“A professor, David Nissen, told me about the White House fellows program,” Neuberger said. “And I kind of looked at him and said, ‘I’m not sure government service is for me.’”
A few years after graduating from Columbia, she reflected on her family and realized government service was a way to show gratitude for having "a chance to practice a faith without fear in the U.S.”
“My dad came to the U.S. as a refugee,” she said. “All my grandparents came, trying to rebuild their lives that had been destroyed in the Holocaust.”
“In a very practical way, SIPA... gave me that first step into government.”
Neuberger, who has been the country’s deputy national security advisor for cyber and emerging technologies since January 2021, shared this personal story in a fireside chat with SIPA student Aaron “Jay” Stout MIA ’24. They spoke on January 12 as part of the School’s 46th Annual Washington, D.C., Career Conference.
The gathering — sponsored by SIPA’s Career Advancement Center and conducted over three days — offered SIPA students the opportunity to visit 18 employers in the capital region and take part in informational interviews with almost 120 participating alumni. On the conference’s final day, more than 300 students and alumni attended a reception and fireside chat at the Four Seasons Hotel in Washington's Georgetown neighborhood.
In the wide-ranging conversation, Neuberger discussed cybersecurity policy with Stout and shared personal reflections, too.
Neuberger was candid in identifying critical infrastructure as her greatest national security challenge, citing the likes of water and energy systems that were “not built… for the threats we understand today.”

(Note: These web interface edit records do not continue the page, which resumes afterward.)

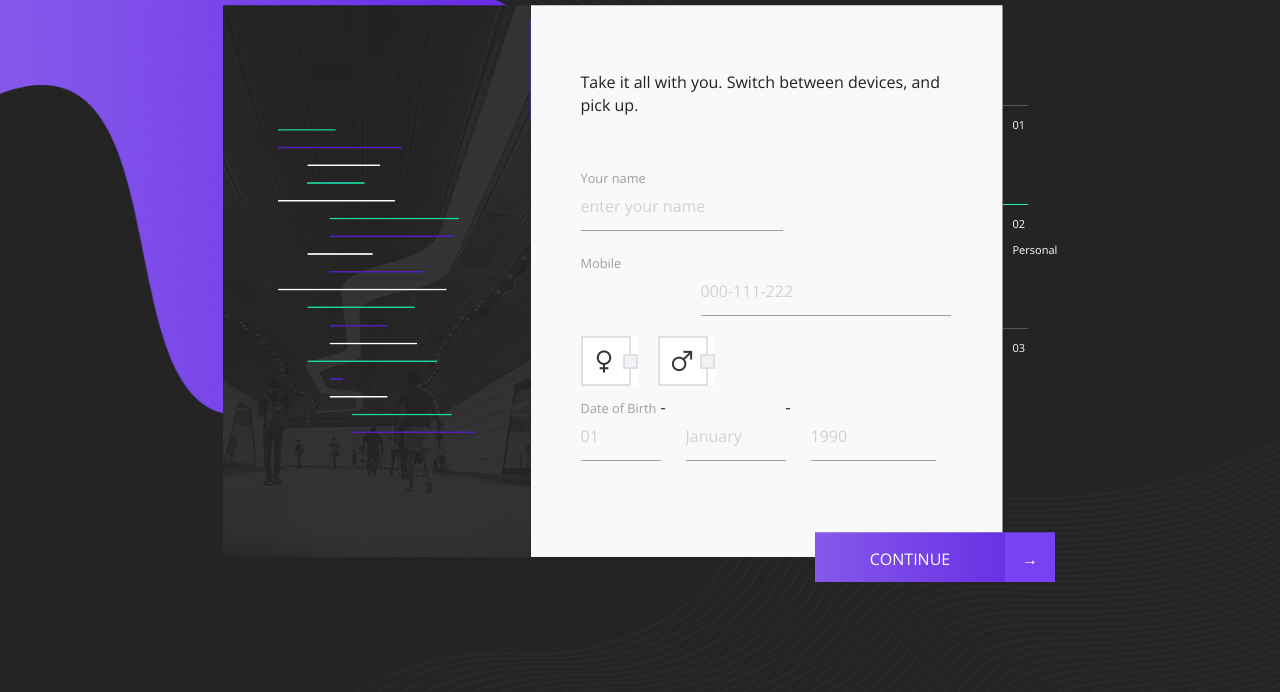
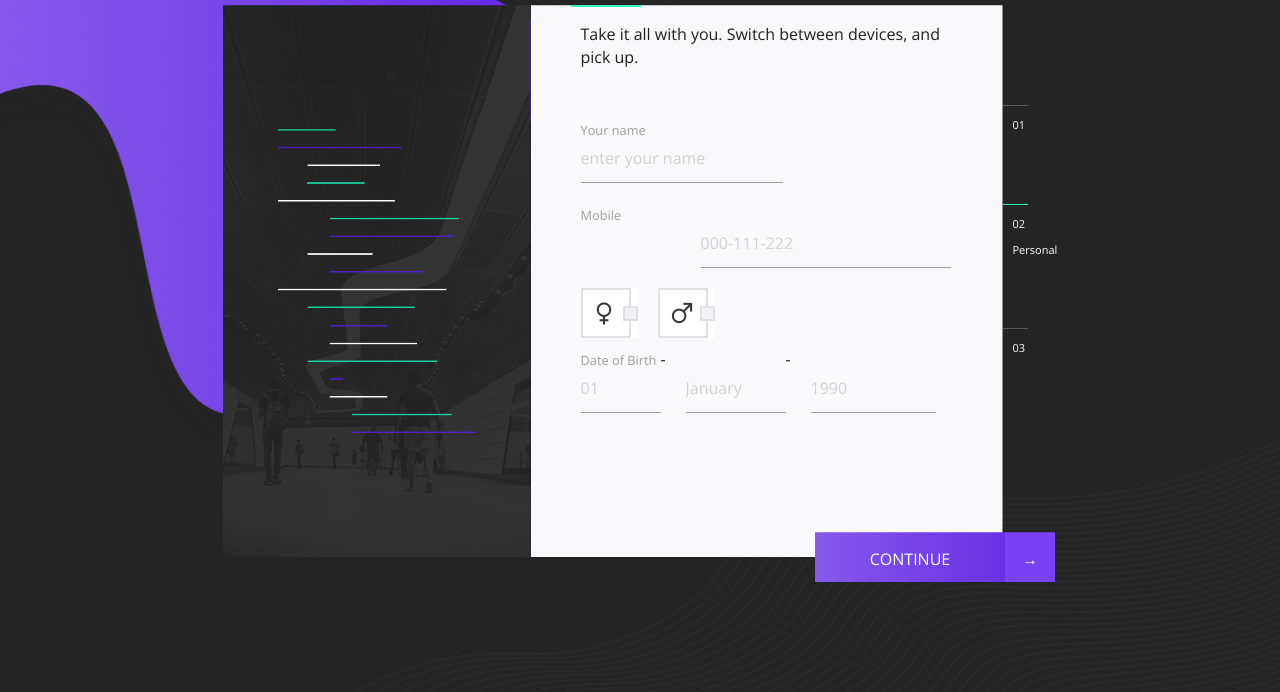
Before and after one commit to robreczarek/recruitment-fe, a website built with webpack: page index.html in a window 1280 px wide. Shown: the part 108-800 px from the top of the page. Built offline with nearby package versions, Linux system fonts and the light colour scheme; files whose address does not match are found by name.

Commit message:
Added top form area stripe

```diff
--- a/css/form.css
+++ b/css/form.css
@@ -12,6 +12,15 @@
   flex-flow: row;
   text-align: left;
   width: 100%;
+}
+#form-top-stripe {
+  background-color: #1bfec0;
+  bottom: 0px;
+  height: 3px;
+  margin-top: -51px;
+  margin-left: -10px;
+  width: 70px;
+  z-index: 2;
 }
 #form-container {
   display: flex;
@@ -82,6 +91,11 @@
 #mobile_prefix {
   width: 100px;
 }
+#form-buttons {
+  width: 730px;
+  margin-top: -25px;
+  margin-right: -100px;
+}
 #btn-continue {
   background: #8658eb; /* For browsers that do not support gradients */
   background: linear-gradient(to right, #8658eb , #6931e4); /* Standard syntax */
--- a/index.html
+++ b/index.html
@@ -36,6 +36,7 @@
             <img src="./img/form-sidebar-lines.png" height="304" width="198" id="form-sidebar-lines" class="clip-path" />
           </div>
           <div id="form-body" class="clip-path form-main">
+            <div id="form-top-stripe"></div>
             <form id="form-user">
               <div class="form-row">
                 <p id="form-description">Take it all with you. Switch between devices, and pick up.</p>
@@ -95,7 +96,7 @@
 
           </div>
         </div>
-        <div class="clip-path form-main" style="width: 730px;margin-top: -25px;margin-right: -100px;">
+        <div class="clip-path form-main" id="form-buttons">
           <div id="arrow">
             <p>&rarr;</p>
           </div>
```
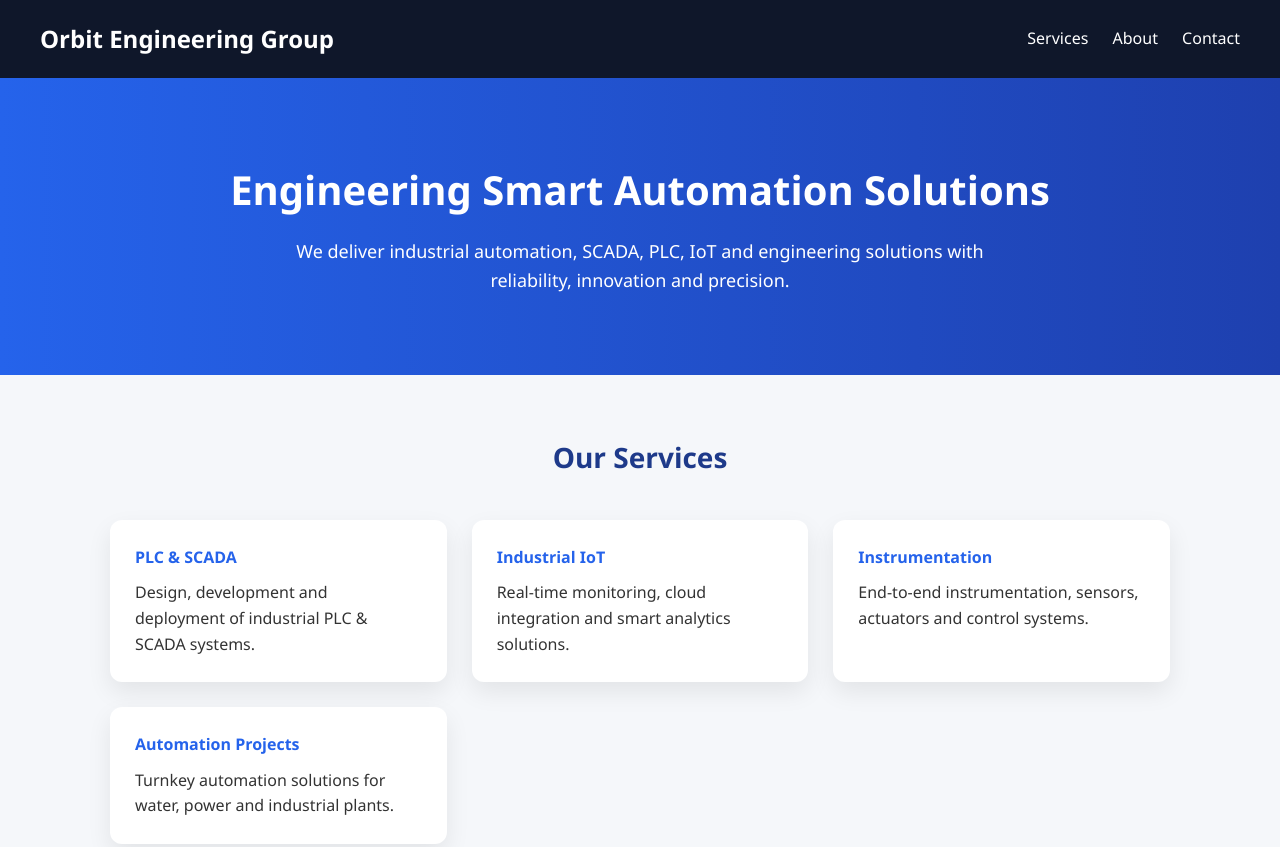
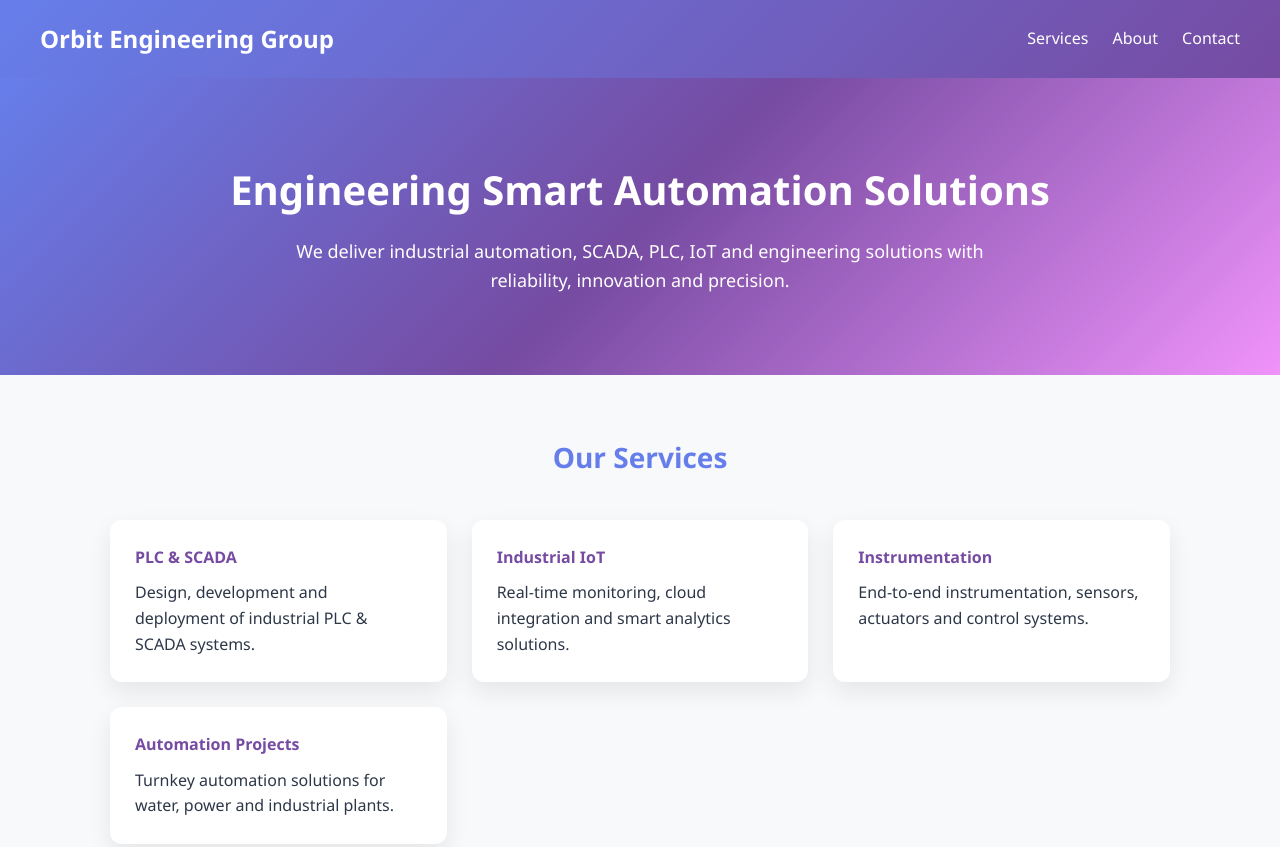
Before and after one commit to shubhorbitengineeringgroup-sys/Orbit-Co, a plain HTML site: page index.html in a window 1280 px wide. Shown: the top 847 px of the page. Drawn offline with Linux system fonts and the light colour scheme.

Commit message:
changed colour theme

```diff
--- a/index.html
+++ b/index.html
@@ -15,8 +15,8 @@
     }
 
     body {
-      background: #f5f7fa;
-      color: #333;
+      background: #f8f9fa;
+      color: #2d3748;
       line-height: 1.6;
       overflow-x: hidden;
     }
@@ -61,12 +61,13 @@
     }
 
     header {
-      background: #0f172a;
+      background: linear-gradient(135deg, #667eea 0%, #764ba2 100%);
       color: white;
       padding: 20px 40px;
       display: flex;
       justify-content: space-between;
       align-items: center;
+      box-shadow: 0 4px 6px rgba(0,0,0,0.1);
     }
 
     header h1 {
@@ -85,7 +86,7 @@
     }
 
     .hero {
-      background: linear-gradient(to right, #2563eb, #1e40af);
+      background: linear-gradient(135deg, #667eea 0%, #764ba2 50%, #f093fb 100%);
       color: white;
       padding: 80px 20px;
       text-align: center;
@@ -112,7 +113,7 @@
       text-align: center;
       font-size: 28px;
       margin-bottom: 40px;
-      color: #1e3a8a;
+      color: #667eea;
     }
 
     .cards {
@@ -135,7 +136,7 @@
 
     .card h4 {
       margin-bottom: 10px;
-      color: #2563eb;
+      color: #764ba2;
     }
 
     .about {
@@ -154,7 +155,7 @@
     }
 
     footer {
-      background: #0f172a;
+      background: linear-gradient(135deg, #667eea 0%, #764ba2 100%);
       color: white;
       text-align: center;
       padding: 20px;
```
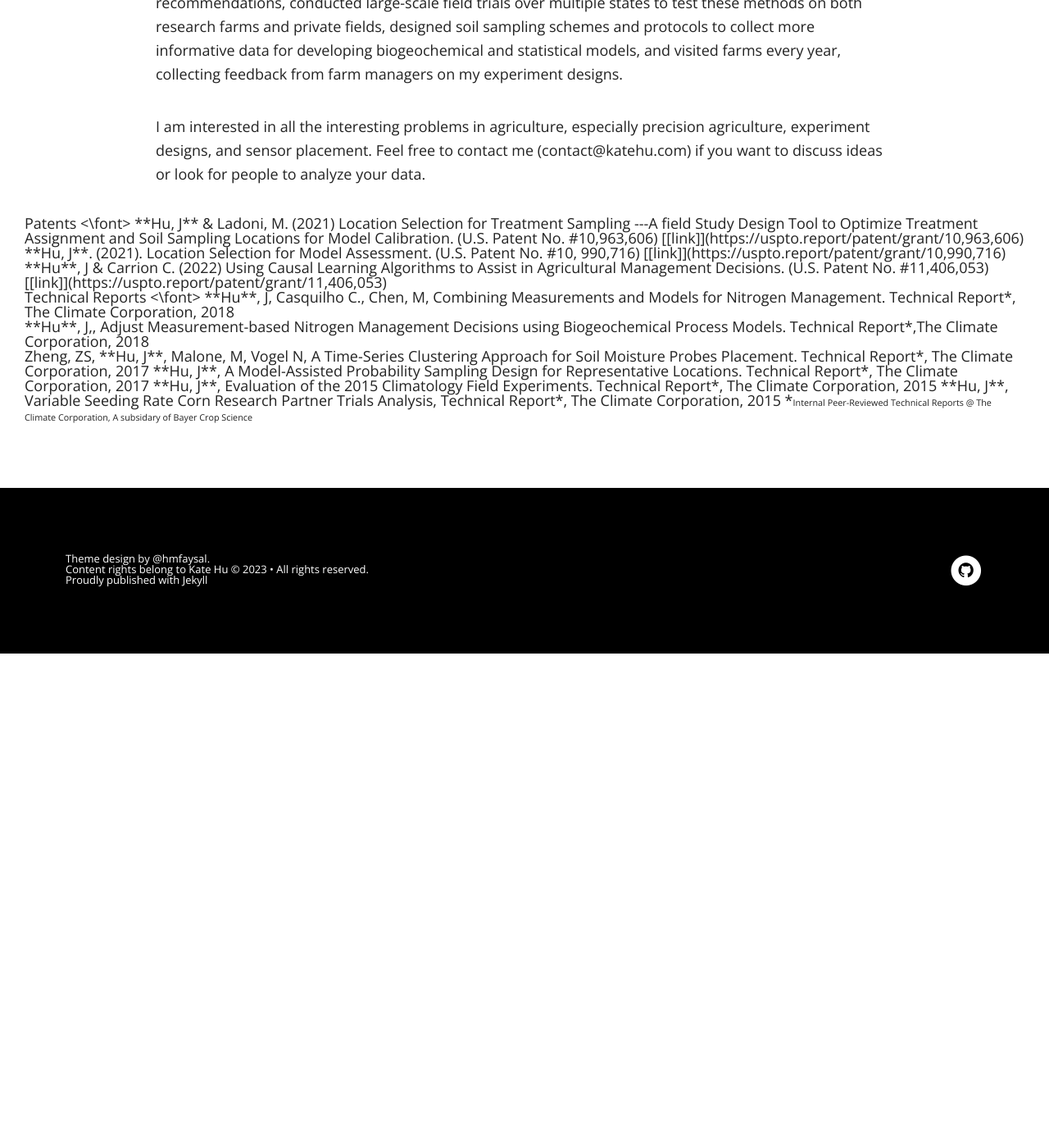
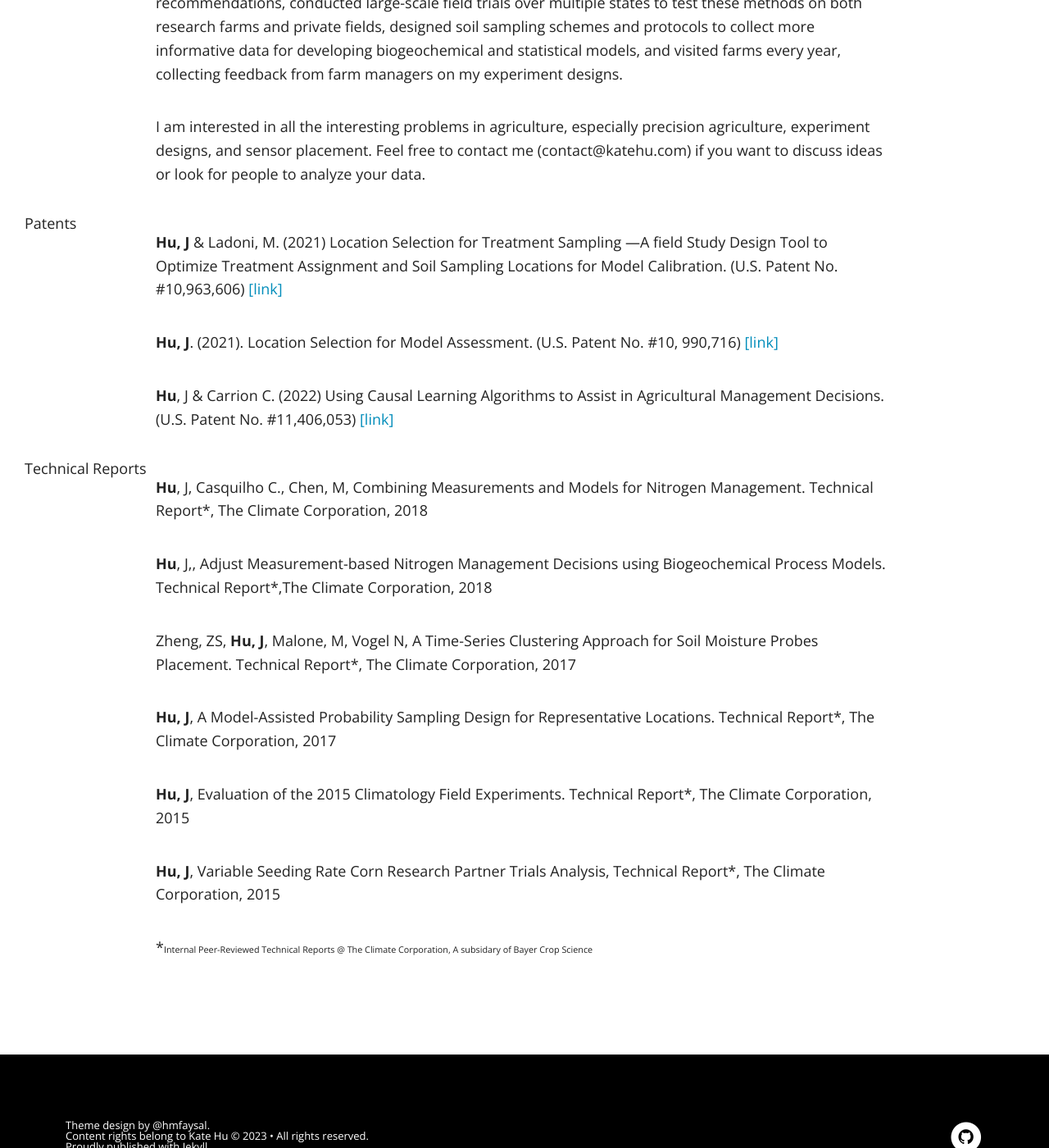
Before and after one commit to katehu/katehu.github.io, a Jekyll site: the page built from agtech.md, in a window 1280 px wide and 1400 px high, scrolled down 272 px. Shown: the whole window at 82% size. Built offline with Jekyll 4.4.1, drawn with Linux system fonts in a browser that asks for light colours; nearby versions of some CDN libraries; before the commit the page ends 1069 px from its top, so only the background shows below that.

Commit message:
Update agtech.md

```diff
--- a/agtech.md
+++ b/agtech.md
@@ -18,7 +18,7 @@ I am interested in all the interesting problems in agriculture, especially preci
 Feel free to contact me (contact@katehu.com) if you want to discuss ideas or look for people to analyze your data.
 
 
-<font size="4"> Patents <\font>
+<font size="4"> Patents </font>
 
 **Hu, J** & Ladoni, M. (2021) Location Selection for Treatment Sampling ---A field Study Design Tool to Optimize Treatment Assignment and Soil Sampling Locations for Model Calibration. (U.S. Patent No. #10,963,606) [[link]](https://uspto.report/patent/grant/10,963,606) <br/>
 
@@ -28,7 +28,7 @@ Feel free to contact me (contact@katehu.com) if you want to discuss ideas or loo
 Agricultural Management Decisions. (U.S. Patent No. #11,406,053) [[link]](https://uspto.report/patent/grant/11,406,053)<br/>
 
 
-<font size="4"> Technical Reports <\font>
+<font size="4"> Technical Reports </font>
 
 
 **Hu**, J, Casquilho C., Chen, M, Combining Measurements and Models for
```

“We're digitally connecting that infrastructure — sensors on the electricity grid, sensors on pipelines — in order to determine whether there's a stoppage of some way or content,” she said. “All of those sensors introduce tremendous opportunity. The data coming off that can allow for better energy balancing of the grid, better understanding of where water may not be as pure as it needs to be.”
But it also introduces risk. And ensuring that as we digitize our critical infrastructure we're addressing the security and privacy risks is a big part of where I spend my time.”
Stout, who is studying cyber security, asked Neuberger for career advice on behalf of the students in attendance. Among other insights, Neuberger — who completed a dual degree at SIPA and Columbia Business School — suggested that successful careers don't always follow a straight path.
“Had somebody asked me to plan my career, I probably wouldn't have been able to because opportunities come up as you get to know people and as you're open to… the tough jobs others may not want,” she said.
Watch the full conversation: